Header Data

From: “WebWarrior3@InfoWar.Com” <WebWarrior3@InfoWar.Com>
To: Tim May <tcmay@got.net>
Message Hash: 11c9f1c4e33f960c02169b3ecfcf5e50c09c56e94fcbb6d025d54e70ec0bbd71
Message ID: <34E0C6DD.250A38FB@InfoWar.Com>
Reply To: <v03102804b105af4a91ed@[]>
UTC Datetime: 1998-02-10 21:38:03 UTC
Raw Date: Wed, 11 Feb 1998 05:38:03 +0800

Raw message

From: "WebWarrior3@InfoWar.Com" <WebWarrior3@InfoWar.Com>
Date: Wed, 11 Feb 1998 05:38:03 +0800
To: Tim May <tcmay@got.net>
Subject: Re: Cyber 'Nannys"
In-Reply-To: <v03102804b105af4a91ed@[]>
Message-ID: <34E0C6DD.250A38FB@InfoWar.Com>
MIME-Version: 1.0
Content-Type: text/plain

Tim May wrote:

> I suppose that your point is that the UCC somehow relates to your argument
> that filtering companies must supply customers with their filtering
> criteria?
> This is a serious distortion of the UCC, and, if applied, would mean:
> -- a chip company would have to provide the internal workings of chips
> sold, else they would be violating the disclosure laws

I hardly think that the parameters they choose to use can be construed as a trade

> -- a restaurant critic (analagous to a net.nanny filter, essentially) would
> have to provide access to his selection criteria

Restaurant critics do supply criteria, this, once again, is not a trade secret.
What is more, this is not analogous to filtering packages.  A critic will provide
information on both what he or she likes and dislikes as well as the location and
name of the restaurant.  They make recommendations which their 'readers' (not
customers) can choose to follow or ignore.

> -- the editor of any magazine or newspaper would have to explain his
> reasons for reporting some stories and not others, for including some
> editorial remarks and not others, and so on.

As I said before, when one subscribes to a periodical, one has a good idea of
what is within their editorial policy.  It would be unreasonable to expect a
publisher to provide every potential story.  Whereas, it would not be
unreasonable to expect a magazine on Anthropology to publish an article on a
recent discovery of major scientific import.

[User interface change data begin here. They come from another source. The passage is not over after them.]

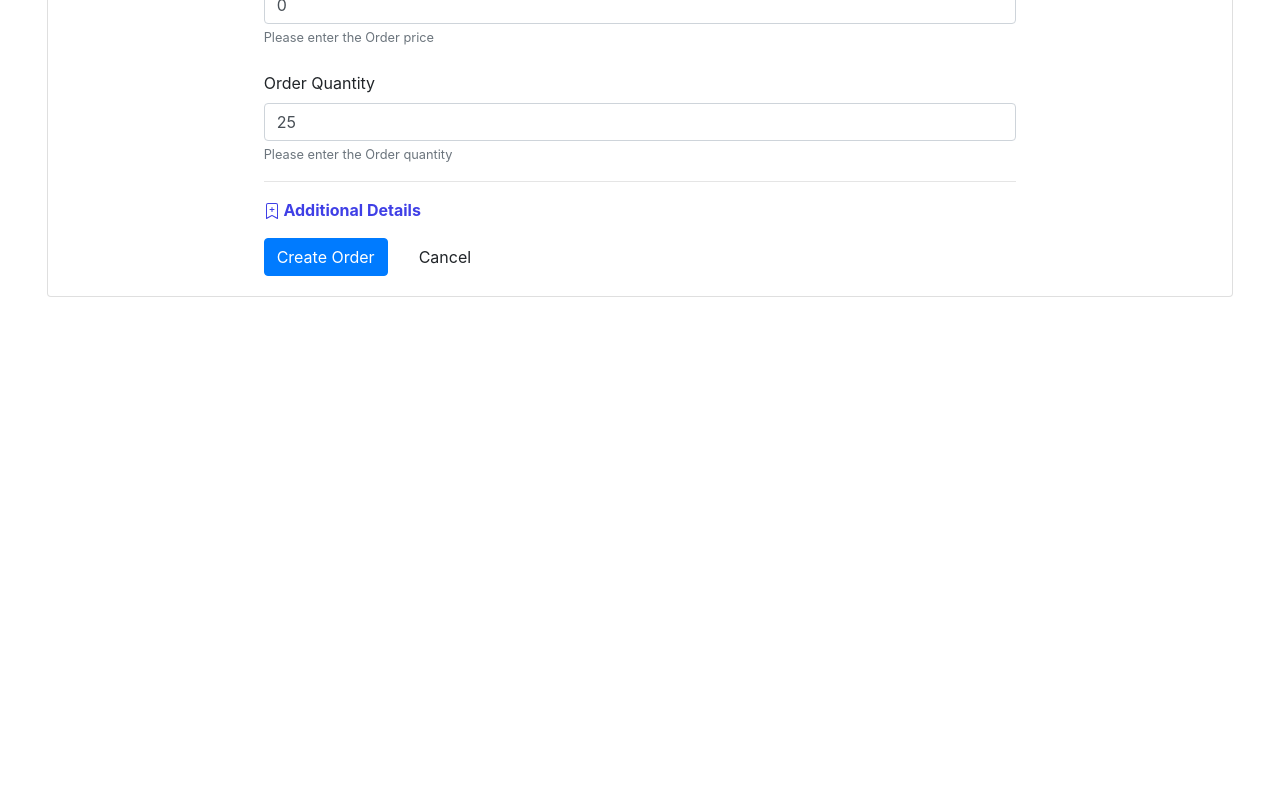
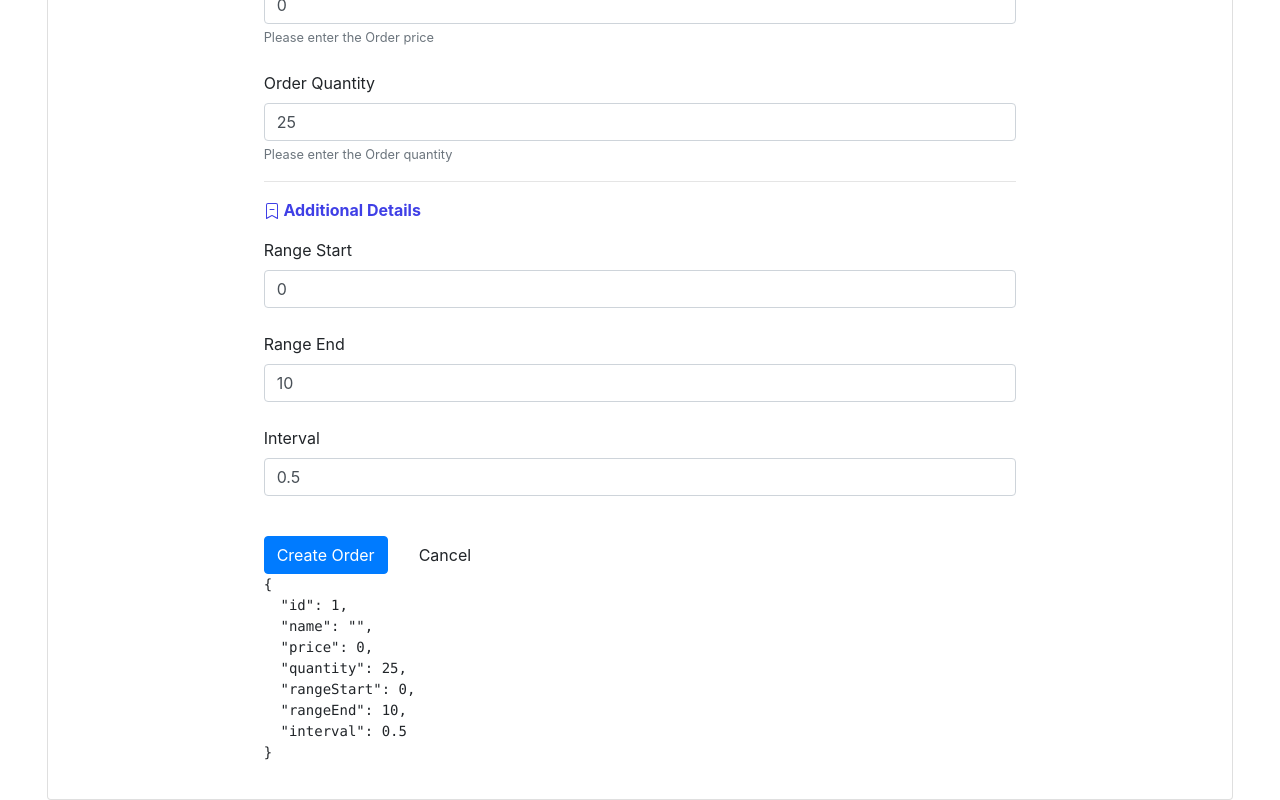
Before and after one commit to codesuman/order-book, an Angular app: page /order-form in a window 1280 px wide. Shown: the part 391-1191 px from the top of the page. Before the commit the page ends 800 px from the top, so only its background shows below. Built offline with nearby package versions, Linux system fonts and the light colour scheme.

Commit message:
Converting form to template driven

```diff
--- a/src/app/order/components/create-order/create-order.component.html
+++ b/src/app/order/components/create-order/create-order.component.html
@@ -5,7 +5,7 @@
     <div class="card-body" *ngIf="order">
         <div class="row">
             <div class="col-sm-8 offset-sm-2">
-                <form>
+                <form #createOrderForm="ngForm" (ngSubmit)="onSubmit(createOrderForm)">
                   <div class="form-group">
                     <label for="id">ID</label>
                     <input [(ngModel)]="order.id" type="text" name="id" class="form-control" id="id" aria-describedby="idHelp" placeholder="Enter ID">
@@ -47,24 +47,25 @@
                     <div *ngIf="showAdditionalDetailsForm">
                       <label for="rangeStart">Range Start</label>
                       <input [(ngModel)]="order.rangeStart" type="number" name="rangeStart" class="form-control" id="rangeStart" aria-describedby="rangeStartHelp" placeholder="Enter Range Start value">
-                      <small id="rangeStartHelp" class="form-text text-muted">Please enter the Range Start value</small>
                       <br>
 
                       <label for="rangeEnd">Range End</label>
                       <input [(ngModel)]="order.rangeEnd" type="number" name="rangeEnd" class="form-control" id="rangeEnd" aria-describedby="rangeEndHelp" placeholder="Enter Range Start value">
-                      <small id="rangeEndHelp" class="form-text text-muted">Please enter the Range Start value</small>
                       <br>
 
                       <label for="interval">Interval</label>
                       <input [(ngModel)]="order.interval" type="number" name="interval" class="form-control" id="interval" aria-describedby="intervalHelp" placeholder="Enter Range Start value">
-                      <small id="intervalHelp" class="form-text text-muted">Please enter the Range Start value</small>
                       <br>
                     </div>
                   </div>
+
+                  <!-- <button class="btn btn-primary" (click)="createOrUpdateOrder()">{{updateOrder ? 'Update' : 'Create'}} Order</button> -->
+                  <button class="btn btn-primary" type="submit">{{updateOrder ? 'Update' : 'Create'}} Order</button>
+                  &nbsp;&nbsp;
+                  <button class="btn btn-default" (click)="cancelAction()">Cancel</button>
                 </form>
-                <button class="btn btn-primary" (click)="createOrUpdateOrder()">{{updateOrder ? 'Update' : 'Create'}} Order</button>
-                &nbsp;&nbsp;
-                <button class="btn btn-default" (click)="cancelAction()">Cancel</button>
+
+                <pre>{{createOrderForm.value | json}}</pre>
             </div>
           </div>
     </div>
--- a/src/app/order/components/create-order/create-order.component.ts
+++ b/src/app/order/components/create-order/create-order.component.ts
@@ -1,4 +1,5 @@
 import { Component, OnInit } from '@angular/core';
+import { NgForm } from '@angular/forms';
 import {Router} from '@angular/router';
 import {ActivatedRoute} from "@angular/router";
 import { Subscriber } from 'rxjs';
@@ -13,7 +14,7 @@ import { OrderService } from '../../services/order.service';
 })
 export class CreateOrderComponent implements OnInit {
   order:OrderDetails|null = null;
-  showAdditionalDetailsForm: boolean = false;
+  showAdditionalDetailsForm: boolean = true;
   updateOrder:boolean = false;
   cloneOrder: boolean = false;
 
@@ -73,4 +74,16 @@ export class CreateOrderComponent implements OnInit {
 
     this.router.navigateByUrl('/home');
   }
+
+  onSubmit(form: NgForm){
+    console.log(`On Submit handler : `);
+
+    console.log(form.value);
+
+    console.log(`Post conversion : `);
+
+    this.order = <OrderDetails><unknown>form.value;
+    console.log(this.order);
+
+  }
 }
```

> My point about "absent a contract" is that sometimes there _are_
> arrangements to supply internal workings of chips, restaurant selection
> criteria, etc. If there are such arrangements, then a customer can sue to
> get performance. But absent such prearrangements, a customer cannot
> generally demand information on how products were built, on what went into
> them, and so on.

Equating a decision of what material is what is not acceptable  with the internal
schematics of chips is really far fetched.

People buy these packages (filtering software/services) with the understanding
that they will 'protect' their children from certain content.  Without being able
to look into what content is actually blocked a customer is being duped into a
false sense of security.  Additionally, they will never get to see what is
actually blocked.

> Except in a few cases (wrongly, I believe) involving food and drug
> products, under FDA rules.

So you don't think that ingredients should be labeled on pre-packaged food?
Shit, I guess you don't have any allergies.

> Importantly, there are absolutely no such
> requirements for labelling of "speech," or editorial decisions, which is
> precisely the service being provided by Cyber Sitter and Net Nanny types of
> services.

But CyberSitter ad Net Nanny DO label their editorial decisions by providing a
list of what TYPE of material they block, and as Declan pointed out, Net Nanny
provides a list.  They simply provide no proof that they actually do block sites
on any such basis.  The CyberSitter fiasco with Jonathan Wallace and Peacefire
last year is an example of material that is being blocked that does not fall into
line with their declared criteria.

> I believe any attempts to force, through law, the disclosure of editorial
> selection criteria would quickly be struck down by the courts as a
> violation of the First Amendment.

As stated above, they DO disclose the framework of their criteria, it is evidence
that these criteria are actually followed that is absent.

Scott R. Brower